Ken Adams’ Thoughts on “For the Avoidance of Doubt”
Many lawyers draft contracts that are too long, too complex, and just badly written. Bad agreements are hard to eradicate, because everybody copies everybody else without thinking twice about it.
Agreements should be easy to read and should make sense from a legal and logical perspective.
As a crass example, an agreement might state, "No beverages shall be
served before noon. For the avoidance of doubt, this includes the
serving of coffee."
Ken Adams categorically states that one should "never use for the avoidance of doubt." He explains:
Sometimes a drafter will use this phrase in a contract
to introduce language that seeks to clarify preceding language, usually
by indicating that something either falls within or is excluded from
the scope of the preceding language. In this context, for the avoidance
of doubt says, in effect, “excuse us if we state the obvious.”
And that obviousness would allow you simply to delete
for the avoidance of doubt, because the language that follows doesn’t
alter, in any meaningful way, one’s understanding of the preceding
I fully agree in principle with Ken’s approach.

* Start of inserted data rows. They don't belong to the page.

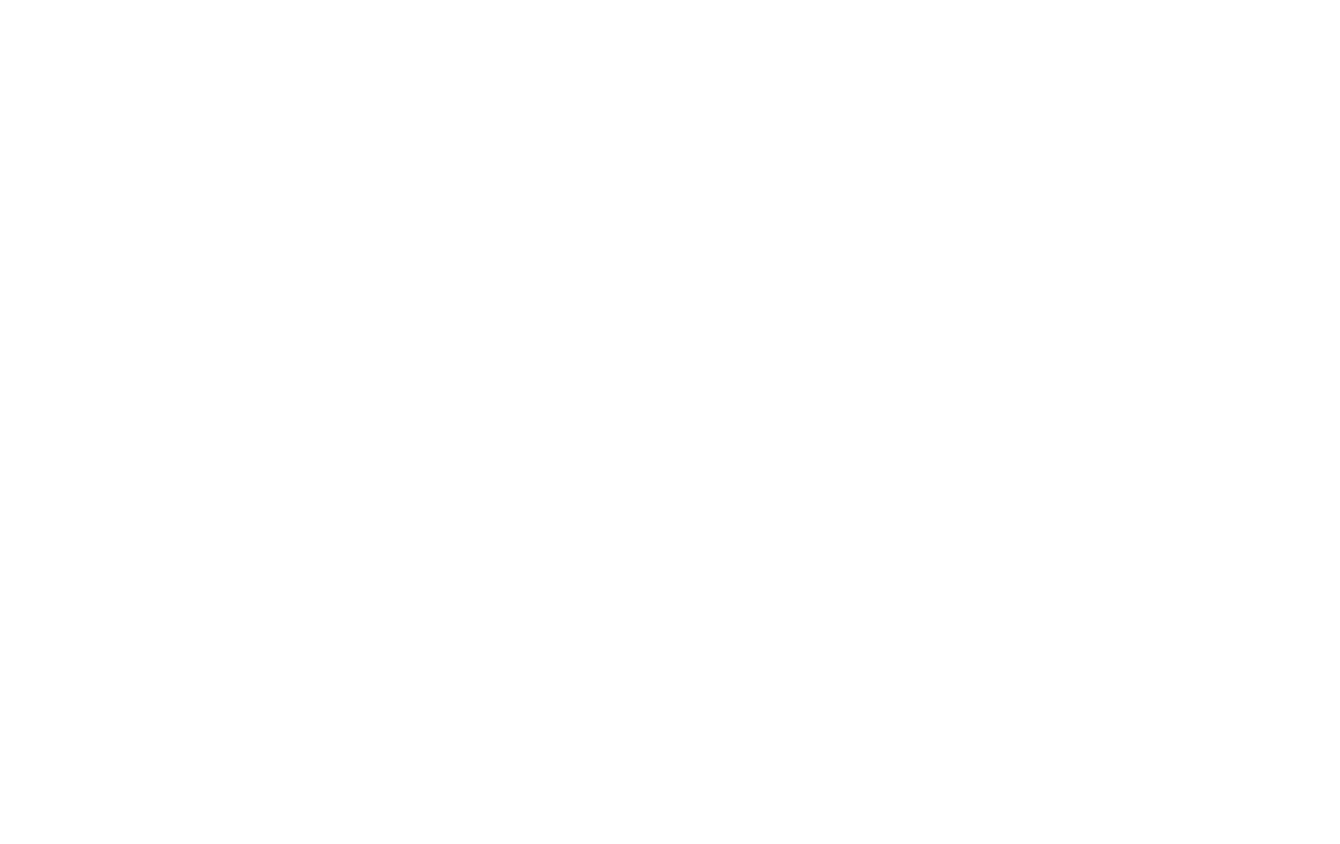
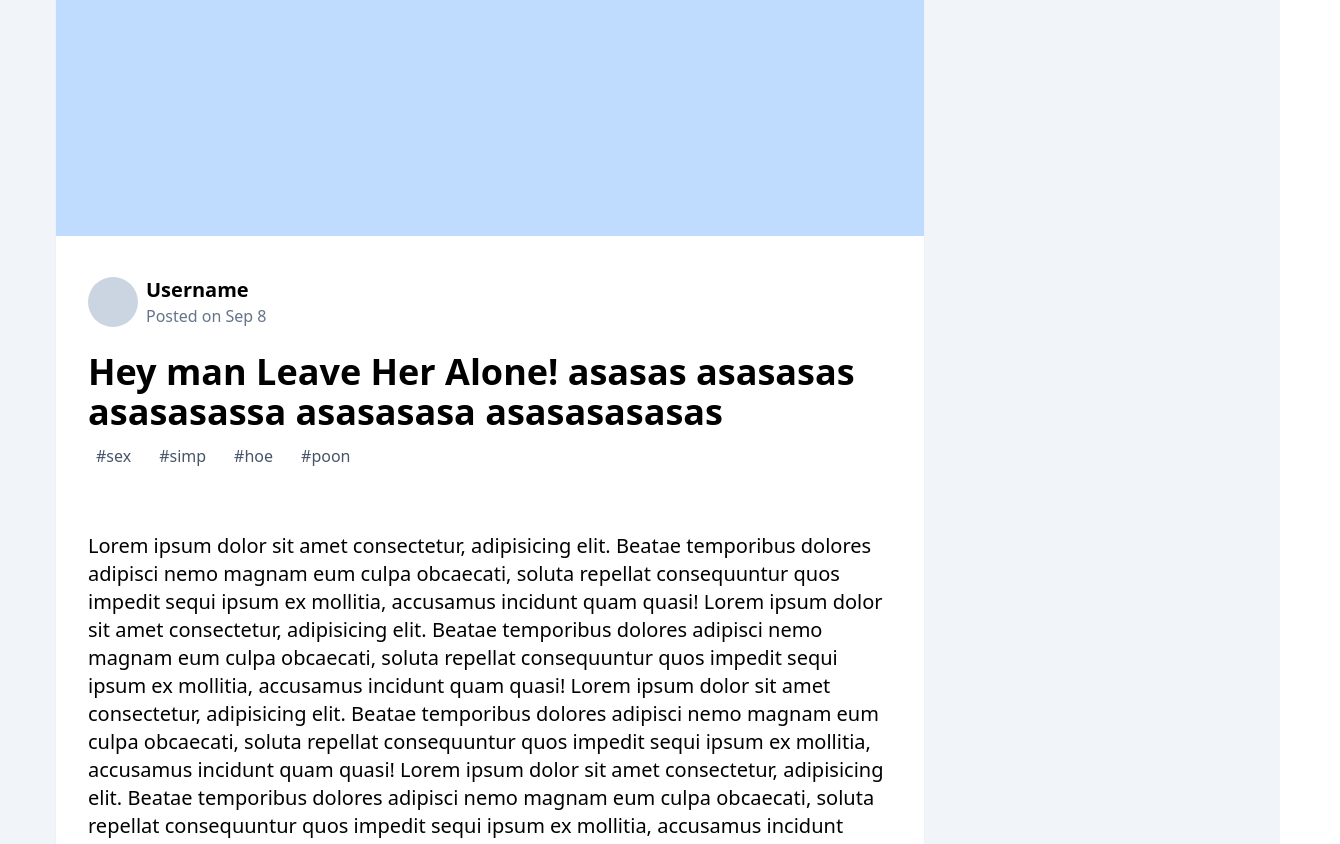
Before and after one commit to karthickkumar7/dev_clone-client, a React (Create React App) app: page /1 in a window 1280 px wide. Before the commit this address had no page. Shown: the part 240-1084 px from the top of the page, 1340 px wide, since content can reach past the window. Before the commit the page ends 800 px from the top, so only its background shows below. Built offline with nearby package versions, Linux system fonts and the light colour scheme.

Commit message:
detail page hard coded

```diff
--- a/src/App.js
+++ b/src/App.js
@@ -7,6 +7,7 @@
 import Auth from "./routes/auth/Auth";
 import Login from "./routes/auth/Login";
 import Register from "./routes/auth/Register";
+import DetailThread from "./routes/DetailThread";
 
 const App = () => {
   return (
@@ -20,6 +21,7 @@
         <Route index element={<Login />} />
         <Route path="register" element={<Register />} />
       </Route>
+      <Route path="/:id" element={<DetailThread />} />
     </Routes>
   );
 };
--- /dev/null
+++ b/src/components/Comment.js
@@ -0,0 +1,47 @@
+import React from "react";
+import { RiHeart2Line } from "react-icons/ri";
+import { FiMessageSquare } from "react-icons/fi";
+
+const Comment = () => {
+  return (
+    <div className="w-full my-2 flex flex-col">
+      <div className="flex">
+        <div className="w-[150px] py-2 flex justify-center">
+          {/* dp */}
+          <div className="h-[50px] w-[50px] rounded-full bg-slate-400"></div>
+        </div>
+        {/* text */}
+        <div className="w-[1250px] min-h-[110px] my-2 p-2 flex flex-col  rounded  border placeholder:text-lg">
+          <div className="w-full h-[40px] flex items-center">
+            <h1 className="mr-4 font-semibold">Username </h1>
+            <span className="text-slate-500">Sep 8</span>
+          </div>
+          <div className="w-full min-h-[70px] text-slate-600">
+            <p>
+              Lorem, ipsum dolor sit amet consectetur adipisicing elit. Beatae
+              optio eaque praesentium, obcaecati quibusdam voluptates alias nemo
+              excepturi consequatur harum, officia accusamus! In, aspernatur. Ab
+              nobis nam dolorem repellendus
+            </p>
+          </div>
+        </div>
+      </div>
+      {/* likes and commects */}
+      <div className="flex">
+        <div className="w-[150px] h-fullpx-4 flex items-center"></div>
+        <div className="w-[1300px] h-full flex ">
+          <div className="mr-4 flex items-center cursor-pointer">
+            <RiHeart2Line className="text-lg mr-2" />
+            <span>2 likes</span>
+          </div>
+          <div className="flex items-center cursor-pointer">
+            <FiMessageSquare className="text-lg mr-2" />
+            <span>2 replies</span>
+          </div>
+        </div>
+      </div>
+    </div>
+  );
+};
+
+export default Comment;
--- /dev/null
+++ b/src/components/CommentInput.js
@@ -0,0 +1,19 @@
+import React from "react";
+
+const CommentInput = () => {
+  return (
+    <div className="w-full flex">
+      <div className="w-[150px] py-2 flex justify-center">
+        {/* dp */}
+        <div className="h-[50px] w-[50px] rounded-full bg-slate-400"></div>
+      </div>
+      <textarea
+        type="text"
+        placeholder="Add to the disscussion"
+        className="w-[1250px] h-[100px] my-2 p-2 rounded  border outline-none placeholder:text-lg"
+      />
+    </div>
+  );
+};
+
+export default CommentInput;
--- /dev/null
+++ b/src/components/ImgArticle.js
@@ -0,0 +1,7 @@
+import React from "react";
+
+const ImgArticle = () => {
+  return <div className="w-full min-h-[120px] bg-blue-200"></div>;
+};
+
+export default ImgArticle;
--- /dev/null
+++ b/src/routes/DetailThread.js
@@ -0,0 +1,137 @@
+import React from "react";
+import { RiHeart2Line, RiBookmarkLine } from "react-icons/ri";
+import { BiDotsVerticalRounded } from "react-icons/bi";
+
+import HeaderNav from "../components/HeaderNav";
+import Comment from "../components/Comment";
+import CommentInput from "../components/CommentInput";
+
+const DetailThread = () => {
+  return (
+    <>
+      <HeaderNav />
+      <div className="w-screen min-h-[1100px] flex justify-center bg-slate-100">
+        <div className="w-[1400px] h-full flex justify-center">
+          {/* left */}
+          <section className="w-[100px] h-full flex">
+            <div className="w-full h-[500px] flex flex-col items-center justify-center">
+              <div className="my-3 flex flex-col items-center cursor-pointer">
+                <RiHeart2Line className="text-3xl" />
+                <span className="text-xl">6</span>
+              </div>
+              <div className="my-3 flex flex-col items-center cursor-pointer">
+                <RiBookmarkLine className="text-2xl" />
+                <span className="text-xl">6</span>
+              </div>
+              <div className="my-3 flex flex-col items-center cursor-pointer">
+                <BiDotsVerticalRounded className="text-3xl" />
+              </div>
+            </div>
+          </section>
+
+          {/* content */}
+          <section className="w-[900px] h-full p-4">
+            <article className="h-full w-full bg-white rounded shadow-sm overflow-hidden">
+              {/* img */}
+              <div className="w-full h-[400px] bg-blue-200"></div>
+              <div className="w-full p-4">
+                {/* profile */}
+                <div className="w-full h-[100px] px-4 flex items-center">
+                  <div className="w-[50px] h-[50px] mr-2 bg-slate-300 rounded-full"></div>
+                  <div className="flex flex-col">
+                    <h1 className="text-xl font-semibold">Username</h1>
+                    <p className="text-slate-500">Posted on Sep 8</p>
+                  </div>
+                </div>
+                {/* title & tags */}
+                <div className="w-full h-[180px] px-4 ">
+                  <h1 className="text-4xl font-bold">
+                    Hey man Leave Her Alone! asasas asasasas asasasassa
+                    asasasasa asasasasasas
+                  </h1>
+                  <div className="w-full mt-2 flex">
+                    <div className="mr-3 px-2 py-1 rounded cursor-pointer text-slate-600 hover:bg-blue-200">
+                      <span> #sex</span>
+                    </div>
+                    <div className="mr-3 px-2 py-1 rounded cursor-pointer text-slate-600 hover:bg-blue-200">
+                      <span> #simp</span>
+                    </div>
+                    <div className="mr-3 px-2 py-1 rounded cursor-pointer text-slate-600 hover:bg-blue-200">
+                      <span> #hoe</span>
+                    </div>
+                    <div className="mr-3 px-2 py-1 rounded cursor-pointer text-slate-600 hover:bg-blue-200">
+                      <span> #poon</span>
+                    </div>
+                  </div>
+                </div>
+                {/* desc */}
+                <div className="w-full h-[800px] px-4">
+                  <p className="text-xl">
+                    Lorem ipsum dolor sit amet consectetur, adipisicing elit.
+                    Beatae temporibus dolores adipisci nemo magnam eum culpa
+                    obcaecati, soluta repellat consequuntur quos impedit sequi
+                    ipsum ex mollitia, accusamus incidunt quam quasi! Lorem
+                    ipsum dolor sit amet consectetur, adipisicing elit. Beatae
+                    temporibus dolores adipisci nemo magnam eum culpa obcaecati,
+                    soluta repellat consequuntur quos impedit sequi ipsum ex
+                    mollitia, accusamus incidunt quam quasi! Lorem ipsum dolor
+                    sit amet consectetur, adipisicing elit. Beatae temporibus
+                    dolores adipisci nemo magnam eum culpa obcaecati, soluta
+                    repellat consequuntur quos impedit sequi ipsum ex mollitia,
+                    accusamus incidunt quam quasi! Lorem ipsum dolor sit amet
+                    consectetur, adipisicing elit. Beatae temporibus dolores
+                    adipisci nemo magnam eum culpa obcaecati, soluta repellat
+                    consequuntur quos impedit sequi ipsum ex mollitia, accusamus
+                    incidunt quam quasi! adipisci nemo magnam eum culpa
+                    obcaecati, soluta repellat consequuntur quos impedit sequi
+                    ipsum ex mollitia, accusamus incidunt quam quasi!
+                  </p>
+                  <br />
+                  <br />
+                  <br />
+                  <p className="text-xl">
+                    Lorem ipsum dolor sit amet consectetur, adipisicing elit.
+                    Beatae temporibus dolores adipisci nemo magnam eum culpa
+                    obcaecati, soluta repellat consequuntur quos impedit sequi
+                    ipsum ex mollitia, accusamus incidunt quam quasi! Lorem
+                    ipsum dolor sit amet consectetur, adipisicing elit. Beatae
+                    temporibus dolores adipisci nemo magnam eum culpa obcaecati,
+                    soluta repellat consequuntur quos impedit sequi ipsum ex
+                    mollitia, accusamus incidunt quam quasi! Lorem ipsum dolor
+                    sit amet consectetur, adipisicing elit. Beatae temporibus
+                    dolores adipisci nemo magnam eum culpa obcaecati, soluta
+                    repellat consequuntur quos impedit sequi ipsum ex mollitia,
+                    accusamus incidunt quam quasi! Lorem ipsum dolor sit amet
+                    consectetur, adipisicing elit. Beatae temporibus dolores
+                    adipisci nemo magnam eum culpa obcaecati, soluta repellat
+                    consequuntur quos impedit sequi ipsum ex mollitia, accusamus
+                    incidunt quam quasi!
+                  </p>
+                </div>
+              </div>
+              <hr />
+              {/* comments */}
+              <div>
+                {/* input */}
+                <section className="w-full px-4">
+                  <h1 className="my-4 text-3xl font-semibold">
+                    Disscussion {"(  3 )"}
+                  </h1>
+                  <CommentInput />
+                  {/* comment */}
+                  <Comment />
+                  <Comment />
+                  <Comment />
+                </section>
+              </div>
+            </article>
+          </section>
+          {/* right */}
+          <section className="w-[400px] h-full bg-green-200"></section>
+        </div>
+      </div>
+    </>
+  );
+};
+
+export default DetailThread;
--- a/src/routes/home/Relevant.js
+++ b/src/routes/home/Relevant.js
@@ -1,10 +1,12 @@
 import React from "react";
 import Article from "../../components/Article";
+import ImgArticle from "../../components/ImgArticle";
 
 const Relevant = () => {
   return (
     <>
-      <Article
+      <ImgArticle />
+      <ImgArticle
         title={"Hey Man Leave her alone!"}
         username="SimpBoy69"
         date={"Sep 08"}
```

Nevertheless, I
don’t see that language disappearing any time soon. In my experience,
language like "for the avoidance of doubt" most often enters the
picture because opposing counsel wants to include it. They do not
understand the full depth of certain agreement language and want to
make sure that something gets expressly mentioned in the agreement. A
client might even have demanded it.
Try explaining Ken’s theory to such counsel and see where it gets
you. If "for the avoidance of doubt" makes them happy and is not
harmful to my client overall, I tend to be more than willing to agree
to it. I figure that it could even give me some leverage with respect
to other contract language that I want to have included in the
If you are an attorney reading this, do yourself a favor and follow Ken’s blog. There is a lot to learn.